Okay, on LIKELIHOOD OF CONFUSION®.
Bates numbering, that is.
As a litigator, I’ve been living with Bates-numbering, or Bates-stamping, for over 20 years. (I’m not the only one!) I have manually stamped documents using a Bates stamp.
These days we Bates-stamp (not “Bate-stamp”) electronically, mostly.
I noticed this when I was Bates-stamping a small supplemental document production using Adobe Acrobat today. It looks like this (click the graphic for a better look):
So, as a trademark lawyer, that made me a little curious. Because “Bates” sounds like — and is — a name, right? Proper name… a product… associated with one another…. what is that called again?
A trademark, maybe? Does a trademark belong in the Adobe menu like that?
Well, BATES is a common enough name that I wasn’t going to read every single BATES trademark registration. (For free, that is.) So in running down this issue, I only read the live ones. I didn’t find anything.
Strange, I thought. No one ever tried to protect the BATES numbering stamp trademark? Indeed, in the pictures of old Bates stamps I snagged off the Net for this piece, there is no indication of an effort to assert a trademark — an effort that, if applied diligently, would probably have been succesful.
But I had to make sure… and, wait a minute!
I had spied this version of the Bates stamp in several pictures. Finally, I found this clear shot of a Bates stamp bearing the mark BATES with a “circle-R” trademark registration symbol! Ah… Bates® … Royall®! Circle-R! You can in fact buy one even today.
Not really, it seems. Or not quite.
So…. another Google search, this time for the words BATES and ROYALL, and I got to a helpful link on Trademarkia, those scoundrels!, listing all the “Bates Manufacturing Company, The.” There are 35, says Trademarkia. Of them, 34… dead. The live one:
Why, that’s not a trademark registration for BATES at all!
Among the dead registrations listed by Trademarkia, in fact, none of them seems quite to identify a Bates stamp, i.e., a “numbering machine.”

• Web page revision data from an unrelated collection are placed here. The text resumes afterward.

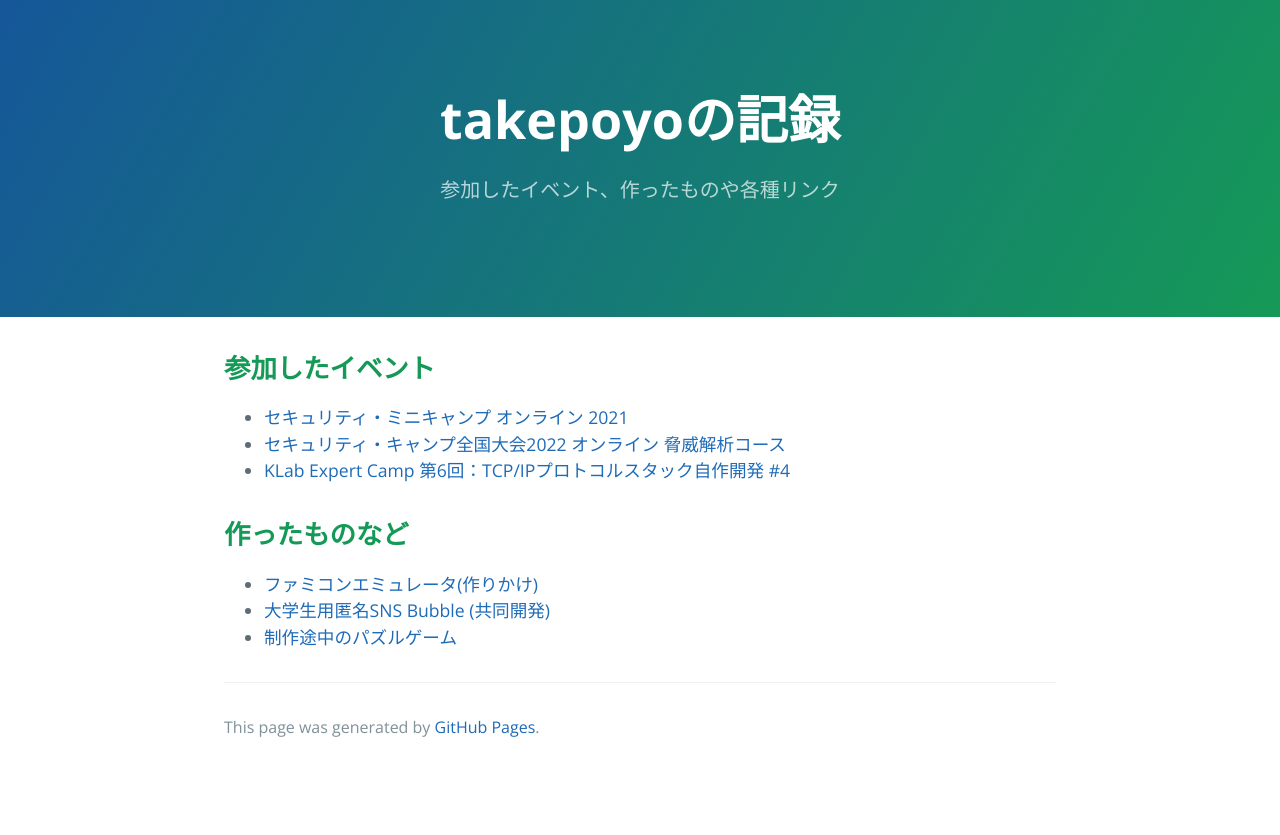
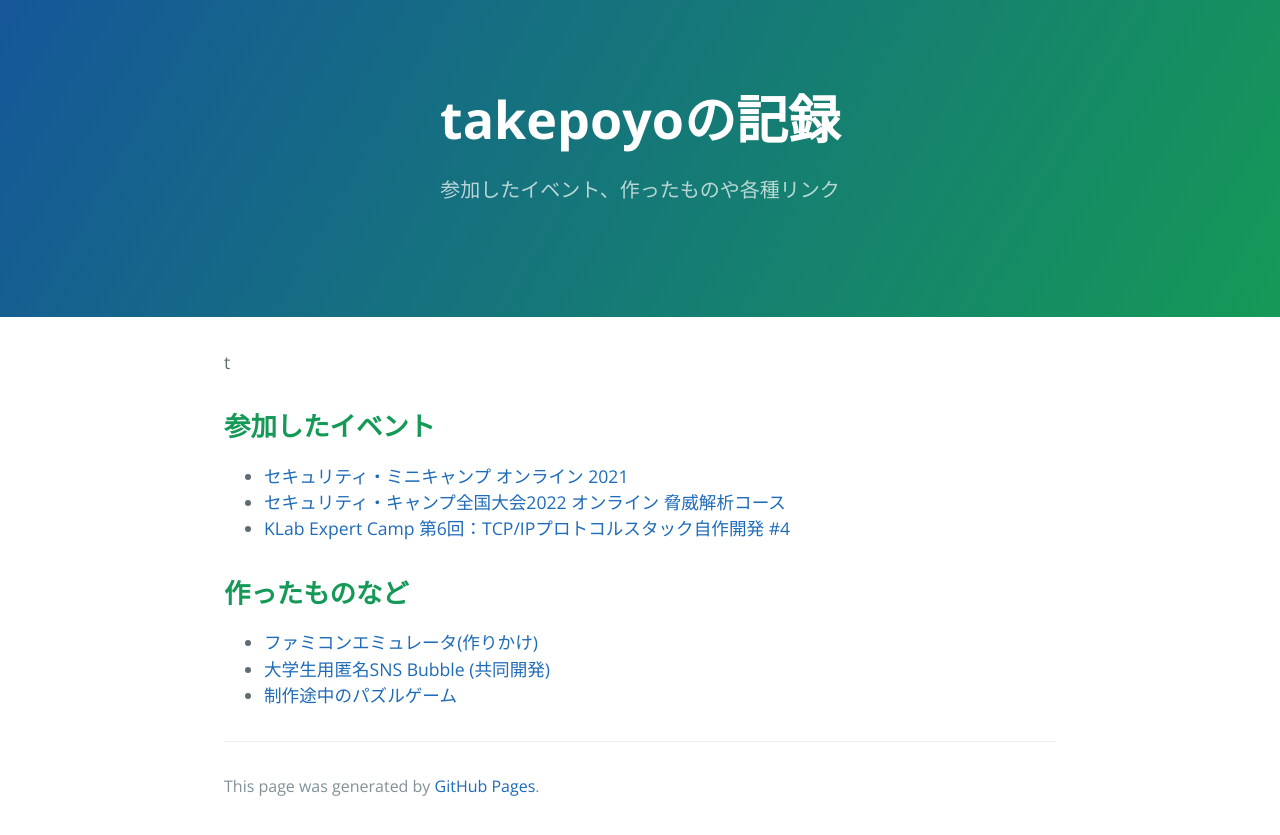
Before and after one commit to onagonanja/onagonanja.github.io, a Jekyll site: the page built from index.md, in a window 1280 px wide. Shown: the top 835 px of the page. Built offline with Jekyll 4.4.1, drawn with Linux system fonts in a browser that asks for light colours.

```diff
--- a/index.md
+++ b/index.md
@@ -1,6 +1,8 @@
 ---
 layout: default
 ---
+
+t
 
 ## **参加したイベント**
 
```
Also changed, not shown: README.md (deleted).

So it seemed clear: “Bates numbering” is indeed generic for Bates numbering — the placement of serial indices on images and documents, such as in preparation for document production in a litigation matter, and, historically, with a Bates stamp. This is a nice little article on Bates stamps, by the way, among all the ones I saw preparing this post. Tah-dah!
Well, not so fast.
Now Edwin Bates (per this Wikipedia article) knew a little about IP, or his lawyer did: He got three patents for his Bates stamp. No trademark, though?
No, not “no trademark.” Well, not “no trademark registration.” Keep reading.
Did you think I was going to rely on Trademarkia for this answer? Read More…